(Reuters) – US drug maker Pfizer and its German partner BioNTech said on Wednesday that documents related to their development of a COVID-19 vaccine had been "illegally displayed" in a cyber attack on the European Medicines Agency.
The European Medicines Agency, which evaluates medicines and vaccines for the European Union, said hours earlier that it had targeted a cyber-attack. It gave no further details.
Pfizer and BioNTech said they did not believe that any personal data from the trial participants had been compromised and the EMA "has assured us that the cyberattack will have no effect on the timeline for its review."
It was not immediately clear when or how the attack took place, who was responsible or what other information could have been compromised.
The two companies said that they had been informed by the EMA that the agency had been the victim of a cyberattack and that certain documents concerning the submission of authority for Pfizer and BioNTech's vaccine candidate COVID-1
They added that" no BioNTech or Pfizer systems have been breached in connection with this incident and we are not aware that all participants in the study have been identified by the data obtained.
A BioNTech spokeswoman declined further comment. Pfizer did not immediately respond to a request for further comment.
The Pfizer BioNTech vaccine is among the top contenders in a global race to repel COVID-19. already in the UK, which last week approved the vaccine for emergency use.
But the vaccine is still being studied by the European Union, and the EMA has said it would complete its review by December 29, although it has said its schedule may change.  The EMA statement provided few details about the attack and said it only investigated with the help of law enforcement.
"The EMA cannot provide further details while the investigation is ongoing. Additional information will be made available in due course, "said a statement.
Hacking attempts against healthcare and medical organizations have intensified during the COVID-19 pandemic as attackers. Everything from state-sponsored spies to cybercriminals climbing for information
Reuters has previously reported allegations that hackers linked to North Korea, South Korea, Iran, Vietnam, China and Russia have on several occasions attempted to steal information about the virus and potential treatments.
Reuters has documented that espionage campaigns were targeted to a number of drug and vaccine development companies including Gilead, Johnson & Johnson, Novavax and Moderna. Regulators and international organizations such as the World Health Organization have also been repeatedly attacked.
Stealing information on how to manufacture an effective winning vaccine – or even with only obtaining information about how the cow more to be distributed – would be intelligence gold dust as the world fights one of the most damaging pandemics in living memory.
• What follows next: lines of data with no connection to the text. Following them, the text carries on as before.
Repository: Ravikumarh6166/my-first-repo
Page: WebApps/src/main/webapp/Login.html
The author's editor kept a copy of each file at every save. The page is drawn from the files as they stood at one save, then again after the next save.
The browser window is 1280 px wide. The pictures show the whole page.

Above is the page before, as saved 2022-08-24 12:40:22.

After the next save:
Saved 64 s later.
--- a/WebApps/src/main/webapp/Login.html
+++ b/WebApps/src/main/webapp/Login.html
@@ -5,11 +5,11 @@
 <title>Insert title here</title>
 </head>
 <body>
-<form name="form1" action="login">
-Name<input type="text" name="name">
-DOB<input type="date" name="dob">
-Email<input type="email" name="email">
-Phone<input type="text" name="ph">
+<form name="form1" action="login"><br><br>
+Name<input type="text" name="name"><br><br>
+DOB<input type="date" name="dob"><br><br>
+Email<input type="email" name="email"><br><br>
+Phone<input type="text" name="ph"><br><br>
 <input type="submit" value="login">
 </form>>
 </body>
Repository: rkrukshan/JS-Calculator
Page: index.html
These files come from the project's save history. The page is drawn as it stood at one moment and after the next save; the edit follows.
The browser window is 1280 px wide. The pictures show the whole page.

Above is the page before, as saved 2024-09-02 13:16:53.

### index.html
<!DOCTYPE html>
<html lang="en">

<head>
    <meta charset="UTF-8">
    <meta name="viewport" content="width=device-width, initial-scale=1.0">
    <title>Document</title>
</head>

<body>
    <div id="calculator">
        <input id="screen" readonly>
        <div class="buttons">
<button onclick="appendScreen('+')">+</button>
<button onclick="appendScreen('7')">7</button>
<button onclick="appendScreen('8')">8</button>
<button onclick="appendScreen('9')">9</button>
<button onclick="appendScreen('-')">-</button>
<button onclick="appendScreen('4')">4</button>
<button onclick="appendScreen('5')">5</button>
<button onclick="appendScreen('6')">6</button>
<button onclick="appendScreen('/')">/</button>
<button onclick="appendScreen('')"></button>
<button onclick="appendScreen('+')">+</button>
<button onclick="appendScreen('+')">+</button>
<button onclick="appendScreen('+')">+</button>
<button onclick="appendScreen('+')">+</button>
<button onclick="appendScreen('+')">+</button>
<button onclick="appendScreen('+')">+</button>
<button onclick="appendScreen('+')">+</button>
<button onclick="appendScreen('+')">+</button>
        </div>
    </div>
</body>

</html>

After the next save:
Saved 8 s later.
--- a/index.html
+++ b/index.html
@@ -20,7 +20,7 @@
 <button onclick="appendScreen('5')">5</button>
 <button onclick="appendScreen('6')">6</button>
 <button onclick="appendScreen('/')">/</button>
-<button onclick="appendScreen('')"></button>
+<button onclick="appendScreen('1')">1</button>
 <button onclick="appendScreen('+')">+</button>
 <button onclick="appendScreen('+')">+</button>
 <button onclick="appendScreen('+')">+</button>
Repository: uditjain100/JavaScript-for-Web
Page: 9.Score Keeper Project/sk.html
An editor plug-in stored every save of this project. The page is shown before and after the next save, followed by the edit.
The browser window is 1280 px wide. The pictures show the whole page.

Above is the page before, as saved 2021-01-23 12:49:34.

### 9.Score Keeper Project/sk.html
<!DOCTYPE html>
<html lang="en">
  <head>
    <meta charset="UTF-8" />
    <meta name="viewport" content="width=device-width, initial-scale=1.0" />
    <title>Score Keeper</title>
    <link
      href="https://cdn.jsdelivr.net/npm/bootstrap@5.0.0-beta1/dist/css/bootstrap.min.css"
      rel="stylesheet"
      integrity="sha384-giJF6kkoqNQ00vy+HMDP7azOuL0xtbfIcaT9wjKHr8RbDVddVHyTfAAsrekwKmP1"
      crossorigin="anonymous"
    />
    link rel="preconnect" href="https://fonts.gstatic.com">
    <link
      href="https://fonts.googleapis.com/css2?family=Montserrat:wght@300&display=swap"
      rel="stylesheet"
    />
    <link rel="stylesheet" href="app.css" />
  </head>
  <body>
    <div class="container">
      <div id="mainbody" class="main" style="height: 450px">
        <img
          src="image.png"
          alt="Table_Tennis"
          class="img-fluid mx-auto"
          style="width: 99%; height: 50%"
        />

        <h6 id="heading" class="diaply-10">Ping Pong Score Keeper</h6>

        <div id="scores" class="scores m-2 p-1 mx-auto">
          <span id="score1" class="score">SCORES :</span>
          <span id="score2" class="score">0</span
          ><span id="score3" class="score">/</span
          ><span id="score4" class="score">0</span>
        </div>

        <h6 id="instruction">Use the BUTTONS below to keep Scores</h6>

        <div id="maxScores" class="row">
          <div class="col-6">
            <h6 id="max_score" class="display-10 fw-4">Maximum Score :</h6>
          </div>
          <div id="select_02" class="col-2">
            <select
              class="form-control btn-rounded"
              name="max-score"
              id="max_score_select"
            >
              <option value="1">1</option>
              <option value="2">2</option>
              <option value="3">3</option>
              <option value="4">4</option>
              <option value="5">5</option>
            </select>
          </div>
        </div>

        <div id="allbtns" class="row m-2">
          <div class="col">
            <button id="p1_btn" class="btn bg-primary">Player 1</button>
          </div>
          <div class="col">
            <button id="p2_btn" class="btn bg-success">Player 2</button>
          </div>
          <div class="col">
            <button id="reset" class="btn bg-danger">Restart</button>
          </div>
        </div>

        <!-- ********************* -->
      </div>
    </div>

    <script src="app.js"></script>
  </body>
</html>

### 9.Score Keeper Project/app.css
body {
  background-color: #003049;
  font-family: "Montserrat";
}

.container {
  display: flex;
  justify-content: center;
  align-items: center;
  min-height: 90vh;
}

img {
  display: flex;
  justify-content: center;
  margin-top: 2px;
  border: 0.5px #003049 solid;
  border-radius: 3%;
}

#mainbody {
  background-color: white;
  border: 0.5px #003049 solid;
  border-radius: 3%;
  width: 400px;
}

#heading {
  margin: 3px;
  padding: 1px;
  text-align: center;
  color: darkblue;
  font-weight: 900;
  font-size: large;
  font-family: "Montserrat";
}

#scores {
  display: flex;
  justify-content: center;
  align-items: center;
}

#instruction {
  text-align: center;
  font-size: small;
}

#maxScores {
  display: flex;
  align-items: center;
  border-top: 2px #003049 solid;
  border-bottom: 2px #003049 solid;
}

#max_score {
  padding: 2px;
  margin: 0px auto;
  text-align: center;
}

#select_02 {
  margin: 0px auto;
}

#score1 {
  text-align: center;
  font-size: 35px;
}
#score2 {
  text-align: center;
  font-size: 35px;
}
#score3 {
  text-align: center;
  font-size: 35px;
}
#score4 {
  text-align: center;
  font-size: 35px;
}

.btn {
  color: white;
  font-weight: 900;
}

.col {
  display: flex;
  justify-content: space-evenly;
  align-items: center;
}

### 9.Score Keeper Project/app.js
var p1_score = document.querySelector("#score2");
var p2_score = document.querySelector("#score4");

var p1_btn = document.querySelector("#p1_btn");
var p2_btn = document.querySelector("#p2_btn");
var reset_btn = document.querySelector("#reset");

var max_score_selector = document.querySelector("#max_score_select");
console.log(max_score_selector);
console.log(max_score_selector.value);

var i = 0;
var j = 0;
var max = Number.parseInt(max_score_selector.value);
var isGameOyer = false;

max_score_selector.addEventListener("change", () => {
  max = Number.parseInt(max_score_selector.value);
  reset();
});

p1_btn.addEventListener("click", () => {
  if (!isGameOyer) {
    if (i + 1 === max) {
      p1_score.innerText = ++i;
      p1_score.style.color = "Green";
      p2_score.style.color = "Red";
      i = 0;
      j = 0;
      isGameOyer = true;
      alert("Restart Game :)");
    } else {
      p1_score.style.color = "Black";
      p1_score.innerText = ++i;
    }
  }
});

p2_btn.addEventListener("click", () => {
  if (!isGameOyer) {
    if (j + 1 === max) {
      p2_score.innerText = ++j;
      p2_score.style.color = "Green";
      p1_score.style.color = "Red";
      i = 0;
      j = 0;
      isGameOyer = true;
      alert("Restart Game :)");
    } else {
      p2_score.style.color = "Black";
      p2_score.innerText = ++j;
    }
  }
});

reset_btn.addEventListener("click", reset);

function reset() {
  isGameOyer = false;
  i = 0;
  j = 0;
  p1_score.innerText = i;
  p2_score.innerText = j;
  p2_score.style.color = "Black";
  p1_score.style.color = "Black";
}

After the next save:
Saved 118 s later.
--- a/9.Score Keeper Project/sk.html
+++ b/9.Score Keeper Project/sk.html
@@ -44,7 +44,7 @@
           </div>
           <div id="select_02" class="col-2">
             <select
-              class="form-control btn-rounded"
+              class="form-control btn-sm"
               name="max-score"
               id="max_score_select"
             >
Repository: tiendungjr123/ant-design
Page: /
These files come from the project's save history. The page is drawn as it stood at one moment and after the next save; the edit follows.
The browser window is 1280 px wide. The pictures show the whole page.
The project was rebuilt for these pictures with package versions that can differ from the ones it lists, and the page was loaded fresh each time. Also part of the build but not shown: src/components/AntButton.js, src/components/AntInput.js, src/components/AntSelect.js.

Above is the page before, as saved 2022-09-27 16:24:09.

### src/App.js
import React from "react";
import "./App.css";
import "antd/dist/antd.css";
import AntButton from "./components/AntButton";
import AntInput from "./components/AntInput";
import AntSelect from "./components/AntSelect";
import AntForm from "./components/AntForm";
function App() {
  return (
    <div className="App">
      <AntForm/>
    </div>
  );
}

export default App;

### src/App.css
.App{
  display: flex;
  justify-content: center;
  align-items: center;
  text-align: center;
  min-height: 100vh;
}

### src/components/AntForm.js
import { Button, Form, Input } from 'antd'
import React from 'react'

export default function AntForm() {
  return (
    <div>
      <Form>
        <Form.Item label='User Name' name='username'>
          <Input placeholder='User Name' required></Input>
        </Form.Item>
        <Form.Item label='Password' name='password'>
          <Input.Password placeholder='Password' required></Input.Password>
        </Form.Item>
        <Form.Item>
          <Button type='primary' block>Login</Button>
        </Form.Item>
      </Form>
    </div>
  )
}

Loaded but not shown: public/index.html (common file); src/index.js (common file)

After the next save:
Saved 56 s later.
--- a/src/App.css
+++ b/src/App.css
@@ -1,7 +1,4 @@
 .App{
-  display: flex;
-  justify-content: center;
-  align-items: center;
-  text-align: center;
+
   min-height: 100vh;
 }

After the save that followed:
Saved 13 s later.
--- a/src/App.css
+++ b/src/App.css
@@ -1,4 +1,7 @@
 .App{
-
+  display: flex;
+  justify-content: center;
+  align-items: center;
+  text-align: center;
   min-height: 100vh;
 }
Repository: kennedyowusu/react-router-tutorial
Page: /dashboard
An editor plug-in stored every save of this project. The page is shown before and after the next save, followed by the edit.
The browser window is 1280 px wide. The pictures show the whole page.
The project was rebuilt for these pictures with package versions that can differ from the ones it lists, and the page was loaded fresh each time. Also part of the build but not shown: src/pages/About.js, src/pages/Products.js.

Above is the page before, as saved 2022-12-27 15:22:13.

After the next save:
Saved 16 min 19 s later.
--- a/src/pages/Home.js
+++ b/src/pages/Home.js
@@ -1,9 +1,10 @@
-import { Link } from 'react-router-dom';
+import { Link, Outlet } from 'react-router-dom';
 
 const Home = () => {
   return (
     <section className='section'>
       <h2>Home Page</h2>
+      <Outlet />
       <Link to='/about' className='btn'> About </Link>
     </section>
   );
The respiratory virus, which emerged in China in late 2019, has infected more than 68 million people worldwide, according to a Reuters report. More than 1.5 million people have died.
More insurance and risk management news about the coronavirus crisis here .